Conservative watchdog group Judicial Watch President Tom Fitton revealed Wednesday that attorneys for the Department of Justice (DOJ) allegedly collected information on the American public through a search warrant on former President Donald Trump’s Twitter account.
A judge’s ruling on Nov. 17 to reveal the heavily redacted search warrant, filed earlier in the year by special counsel Jack Smith, appeared to have provided the DOJ with information well beyond just Trump, according to The Politics Brief.
“We have a simple request for Congress, do your job. It’s not enough to do investigations and reports.

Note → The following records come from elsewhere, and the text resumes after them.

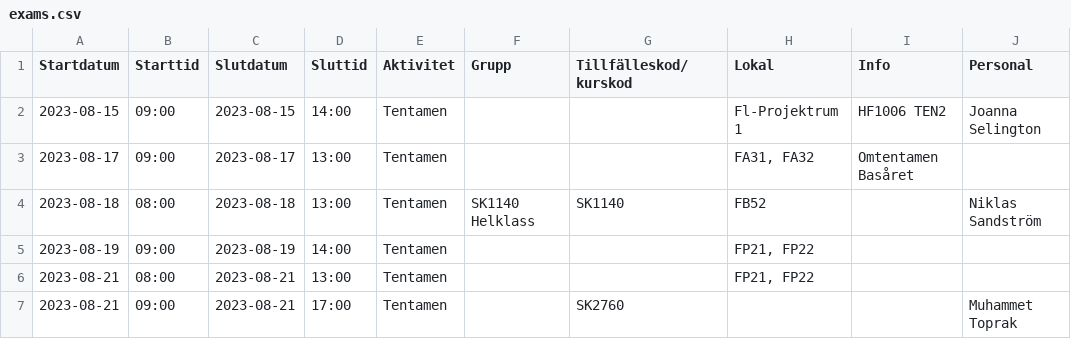
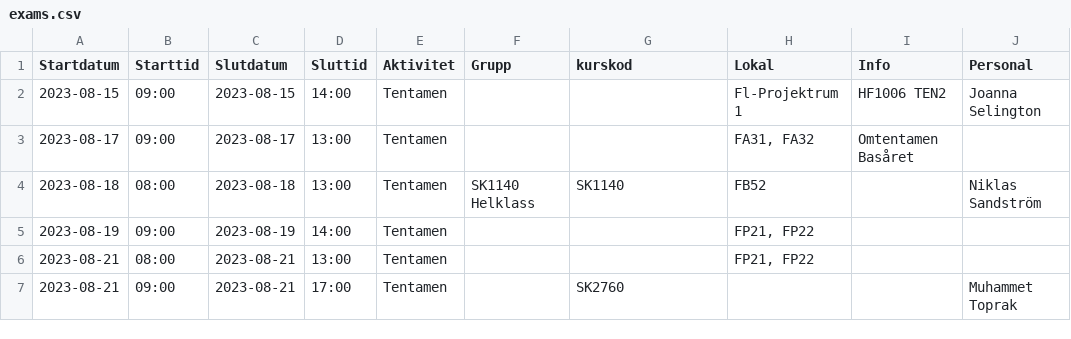
Before and after one commit to koderik/KTH-Tentor, a CSV file: exams.csv, drawn as a sheet; only a part is shown; the diff names each change by its address in the sheet, - before the commit and + after, or states it on an @@ line.

Commit message:
Update exams.csv

```diff
--- a/exams.csv
+++ b/exams.csv
-G1: Tillfälleskod/kurskod
+G1: kurskod
```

We need to stop the government corruption and abuse that is so concerning to the American people,” Fitton stated in response to the discovery.
Special counsel Jack Smith, who is leading the investigation into Trump’s alleged election inference, reportedly requested information on all users Trump had followed, unfollowed, muted, unmuted, unblocked, or blocked from October 2020 to January 2021. In addition, users who followed, unfollowed, muted, unmuted, blocked, or unblocked Trump were allegedly tagged as well.

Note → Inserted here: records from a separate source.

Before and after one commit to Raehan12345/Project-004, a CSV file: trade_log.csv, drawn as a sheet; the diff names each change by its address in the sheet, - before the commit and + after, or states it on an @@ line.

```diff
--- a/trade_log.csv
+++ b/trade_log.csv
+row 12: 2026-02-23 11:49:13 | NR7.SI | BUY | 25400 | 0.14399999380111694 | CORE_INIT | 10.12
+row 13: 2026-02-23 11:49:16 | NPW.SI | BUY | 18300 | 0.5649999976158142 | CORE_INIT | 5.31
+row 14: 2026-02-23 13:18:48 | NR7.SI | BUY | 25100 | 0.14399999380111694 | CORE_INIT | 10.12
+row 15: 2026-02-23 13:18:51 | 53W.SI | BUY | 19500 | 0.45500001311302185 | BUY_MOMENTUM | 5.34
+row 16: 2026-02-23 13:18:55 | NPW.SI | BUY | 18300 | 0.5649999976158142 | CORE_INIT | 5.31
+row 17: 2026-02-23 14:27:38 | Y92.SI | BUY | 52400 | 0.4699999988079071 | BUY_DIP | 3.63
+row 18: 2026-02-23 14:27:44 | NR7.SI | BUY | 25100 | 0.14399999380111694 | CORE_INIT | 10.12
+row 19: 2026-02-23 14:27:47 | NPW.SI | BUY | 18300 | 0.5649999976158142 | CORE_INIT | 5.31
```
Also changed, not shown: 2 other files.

The reported search warrant paints a broad scope of what the DOJ was requesting to obtain on Trump’s personal information from Twitter, allowing the DOJ to allegedly open their search to users who were merely connected to the 45th president.
From images and “logs and metadata,” Smith included “all lists of Twitter users who have favorited or retweeted posts by the account, as well as all tweets that include the username associated with the account (i.e., “mentions” or “replies”).”
The warrant continued to include Trump’s geolocation, private messages, search history, and contact information, according to The Politics Brief.
Smith obtained a search warrant at the beginning of 2023 for the former president’s Twitter account. In response, Twitter had delayed handing over the information and instead filed a sealed court case seeking to block the DOJ’s order to not tell Trump or anyone else about the warrant, according to CNBC.
The warrant and lawsuit were not revealed until August when a federal appeals court decision revealed that they had upheld a lower court judge’s decision to fine the social media company $350,000 for failing to comply with the warrant’s three-day deadline and instead handing over the information on Feb. 9, the outlet reported.
Twitter had argued that withholding the information from their “subscriber,” Trump, would violate the company’s constitutional free speech rights. Nevertheless, the DOJ pushed back against the company, stating that allowing the 45th president to become aware of the information would interfere with the investigation, according to CNBC.
The ruling was unanimous by a three-judge panel of the U.S. Court of Appeals for the District of Columbia Circuit. Notably, two of the judges had been appointed by President Biden, and the third was appointed by former President Barack Obama, CNBC reported.